|This article relies largely or entirely upon a single source. (April 2016)|
Riigihoidja (officially translated as President-Regent) was the name of the office of the head of state and head of government of Estonia from 3 September 1937 to 24 April 1938. The only person to hold this position was Konstantin Päts, five time former State Elder. His eventual successor ex officio was Johan Laidoner, then Commander-in-Chief.
According to the Constitution of the Republic of Estonia Amendment Act, initiated by the citizens initiative and approved by the people on the referendum on 14, 15 and 16 October 1933, (Riigi Teataja 28 October 1933 No. 86 Article 628) which entered into force on the 100th day after the referendum of 24 January 1934, the Elder of State was the representative of the people who executed the highest administrative power in the State. For governing the State, there was by the Elder of State the Government of the Republic (Section 57) appointed by the Elder of State and chaired by the Prime Minister (Section 64). By the Resolution No. 173 from 12 March 1934 (Riigi Teataja 16 March 1934 No. 22 Art 56), Konstantin Päts extended validity of martial law to the whole territory of state for 6 months, which was later prolonged. During the martial law, the elections of the Elder of State were not organised and Konstantin Päts the Prime Minister acted as the Elder of State.
In accordance with the Period of Transition Act, which was proclaimed on 17 August 1937 by Konstantin Päts as Prime Minister in duties of the Elder of State, and entered into force on 3 September 1937 after publication in the Riigi Teataja (3 September 1937 nr 71 art 598) the Prime Minister continued to fulfil his duties in the official status of the Protector of State in duties of the Elder of State until the new Riigikogu had been convened.

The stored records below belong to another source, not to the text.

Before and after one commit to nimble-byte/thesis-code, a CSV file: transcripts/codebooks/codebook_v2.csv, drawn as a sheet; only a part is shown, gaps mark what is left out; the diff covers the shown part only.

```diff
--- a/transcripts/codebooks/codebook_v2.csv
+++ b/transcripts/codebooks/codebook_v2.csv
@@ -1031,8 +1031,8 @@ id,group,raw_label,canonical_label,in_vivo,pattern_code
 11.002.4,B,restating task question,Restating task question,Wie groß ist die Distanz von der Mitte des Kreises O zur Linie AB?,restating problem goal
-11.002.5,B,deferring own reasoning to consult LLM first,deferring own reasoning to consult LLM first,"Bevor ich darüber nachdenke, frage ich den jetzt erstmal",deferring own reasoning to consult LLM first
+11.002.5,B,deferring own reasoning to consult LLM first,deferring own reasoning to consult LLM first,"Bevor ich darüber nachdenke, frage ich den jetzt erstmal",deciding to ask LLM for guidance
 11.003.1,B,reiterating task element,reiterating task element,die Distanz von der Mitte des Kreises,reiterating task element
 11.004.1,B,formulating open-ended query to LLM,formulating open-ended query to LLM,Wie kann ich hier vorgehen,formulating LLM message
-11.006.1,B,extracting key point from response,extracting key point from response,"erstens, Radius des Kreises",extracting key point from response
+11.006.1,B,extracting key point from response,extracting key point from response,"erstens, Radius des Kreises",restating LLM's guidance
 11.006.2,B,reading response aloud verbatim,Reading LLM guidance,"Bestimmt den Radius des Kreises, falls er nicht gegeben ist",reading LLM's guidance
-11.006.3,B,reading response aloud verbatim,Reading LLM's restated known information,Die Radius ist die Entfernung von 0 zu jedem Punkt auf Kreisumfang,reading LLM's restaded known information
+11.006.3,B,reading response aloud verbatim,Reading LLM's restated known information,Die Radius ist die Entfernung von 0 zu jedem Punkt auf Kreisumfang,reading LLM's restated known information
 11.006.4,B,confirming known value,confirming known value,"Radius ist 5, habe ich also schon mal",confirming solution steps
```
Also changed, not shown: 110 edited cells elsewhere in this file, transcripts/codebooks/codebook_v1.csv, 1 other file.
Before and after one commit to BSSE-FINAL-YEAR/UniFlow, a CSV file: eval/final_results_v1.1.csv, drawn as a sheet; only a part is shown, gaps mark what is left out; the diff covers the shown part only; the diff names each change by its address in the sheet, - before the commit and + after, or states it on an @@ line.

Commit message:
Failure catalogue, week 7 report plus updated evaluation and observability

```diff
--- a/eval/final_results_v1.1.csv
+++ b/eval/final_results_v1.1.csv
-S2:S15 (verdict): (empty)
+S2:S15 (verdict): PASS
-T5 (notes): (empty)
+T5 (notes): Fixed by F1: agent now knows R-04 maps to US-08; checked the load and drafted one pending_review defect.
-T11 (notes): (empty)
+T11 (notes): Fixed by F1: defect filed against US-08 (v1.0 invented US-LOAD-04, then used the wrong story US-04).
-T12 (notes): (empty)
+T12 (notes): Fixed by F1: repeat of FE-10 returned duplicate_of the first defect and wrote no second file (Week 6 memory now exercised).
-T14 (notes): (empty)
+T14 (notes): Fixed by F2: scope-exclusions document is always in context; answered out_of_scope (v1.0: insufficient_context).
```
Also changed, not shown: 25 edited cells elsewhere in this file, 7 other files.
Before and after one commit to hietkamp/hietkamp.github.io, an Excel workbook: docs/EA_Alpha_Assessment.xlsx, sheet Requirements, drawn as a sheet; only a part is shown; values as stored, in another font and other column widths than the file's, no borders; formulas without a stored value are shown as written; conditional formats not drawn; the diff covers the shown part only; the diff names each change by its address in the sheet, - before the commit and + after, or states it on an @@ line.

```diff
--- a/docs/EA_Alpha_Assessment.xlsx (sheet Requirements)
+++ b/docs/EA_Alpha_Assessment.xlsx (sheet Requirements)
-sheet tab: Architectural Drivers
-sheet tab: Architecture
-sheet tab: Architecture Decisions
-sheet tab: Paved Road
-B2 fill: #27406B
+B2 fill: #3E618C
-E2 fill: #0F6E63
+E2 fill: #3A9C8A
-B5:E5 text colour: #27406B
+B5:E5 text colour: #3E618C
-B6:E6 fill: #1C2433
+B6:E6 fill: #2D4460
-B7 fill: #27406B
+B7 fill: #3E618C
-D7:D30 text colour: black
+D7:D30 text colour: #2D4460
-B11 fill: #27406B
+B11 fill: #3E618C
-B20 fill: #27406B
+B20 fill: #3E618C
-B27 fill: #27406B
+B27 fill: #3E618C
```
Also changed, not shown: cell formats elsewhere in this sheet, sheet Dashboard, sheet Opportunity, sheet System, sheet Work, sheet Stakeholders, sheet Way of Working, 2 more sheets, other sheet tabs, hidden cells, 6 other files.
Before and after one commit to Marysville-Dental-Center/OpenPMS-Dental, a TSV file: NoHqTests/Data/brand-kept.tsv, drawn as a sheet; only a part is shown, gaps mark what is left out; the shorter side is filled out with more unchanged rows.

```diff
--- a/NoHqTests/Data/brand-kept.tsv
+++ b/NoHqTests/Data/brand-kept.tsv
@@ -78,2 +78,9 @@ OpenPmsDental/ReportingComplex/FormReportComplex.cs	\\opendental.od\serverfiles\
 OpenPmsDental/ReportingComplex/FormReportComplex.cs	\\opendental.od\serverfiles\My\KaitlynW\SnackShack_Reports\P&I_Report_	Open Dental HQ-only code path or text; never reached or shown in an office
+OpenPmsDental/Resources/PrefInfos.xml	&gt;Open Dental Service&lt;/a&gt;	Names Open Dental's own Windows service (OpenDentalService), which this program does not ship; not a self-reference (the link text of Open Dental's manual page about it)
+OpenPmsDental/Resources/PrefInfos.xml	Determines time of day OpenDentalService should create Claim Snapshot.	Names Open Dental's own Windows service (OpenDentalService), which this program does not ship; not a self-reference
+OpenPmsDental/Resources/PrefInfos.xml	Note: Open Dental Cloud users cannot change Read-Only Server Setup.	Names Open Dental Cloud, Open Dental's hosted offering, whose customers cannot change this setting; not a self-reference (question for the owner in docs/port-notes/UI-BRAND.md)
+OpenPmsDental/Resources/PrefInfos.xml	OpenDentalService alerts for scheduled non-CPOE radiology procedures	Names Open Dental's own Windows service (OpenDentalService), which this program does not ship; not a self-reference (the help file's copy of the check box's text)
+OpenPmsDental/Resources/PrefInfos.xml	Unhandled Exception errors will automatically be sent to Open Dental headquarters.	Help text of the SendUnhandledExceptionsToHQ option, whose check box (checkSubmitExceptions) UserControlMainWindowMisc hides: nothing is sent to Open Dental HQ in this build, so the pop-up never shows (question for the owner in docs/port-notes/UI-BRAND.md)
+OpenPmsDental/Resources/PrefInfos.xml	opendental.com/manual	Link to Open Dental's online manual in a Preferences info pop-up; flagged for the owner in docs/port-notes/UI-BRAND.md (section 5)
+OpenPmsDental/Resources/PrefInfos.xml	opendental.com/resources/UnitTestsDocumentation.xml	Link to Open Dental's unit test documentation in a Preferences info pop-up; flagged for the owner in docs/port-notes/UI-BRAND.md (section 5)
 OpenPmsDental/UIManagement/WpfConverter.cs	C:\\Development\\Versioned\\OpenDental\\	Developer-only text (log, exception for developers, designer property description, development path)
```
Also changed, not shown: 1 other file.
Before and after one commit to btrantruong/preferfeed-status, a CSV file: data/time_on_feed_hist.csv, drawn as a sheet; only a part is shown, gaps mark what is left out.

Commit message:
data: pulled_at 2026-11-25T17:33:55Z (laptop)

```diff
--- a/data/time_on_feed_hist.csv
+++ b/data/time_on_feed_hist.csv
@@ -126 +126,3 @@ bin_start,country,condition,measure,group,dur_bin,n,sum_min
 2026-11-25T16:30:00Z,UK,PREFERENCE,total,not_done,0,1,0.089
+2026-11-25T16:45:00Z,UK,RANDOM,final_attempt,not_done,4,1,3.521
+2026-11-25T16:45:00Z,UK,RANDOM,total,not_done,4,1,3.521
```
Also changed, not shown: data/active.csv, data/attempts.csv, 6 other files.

He was also his own successor as first President from 24 April 1938 until 23 July 1940, formally until shortly after Soviet troops had occupied Estonia in June 1940.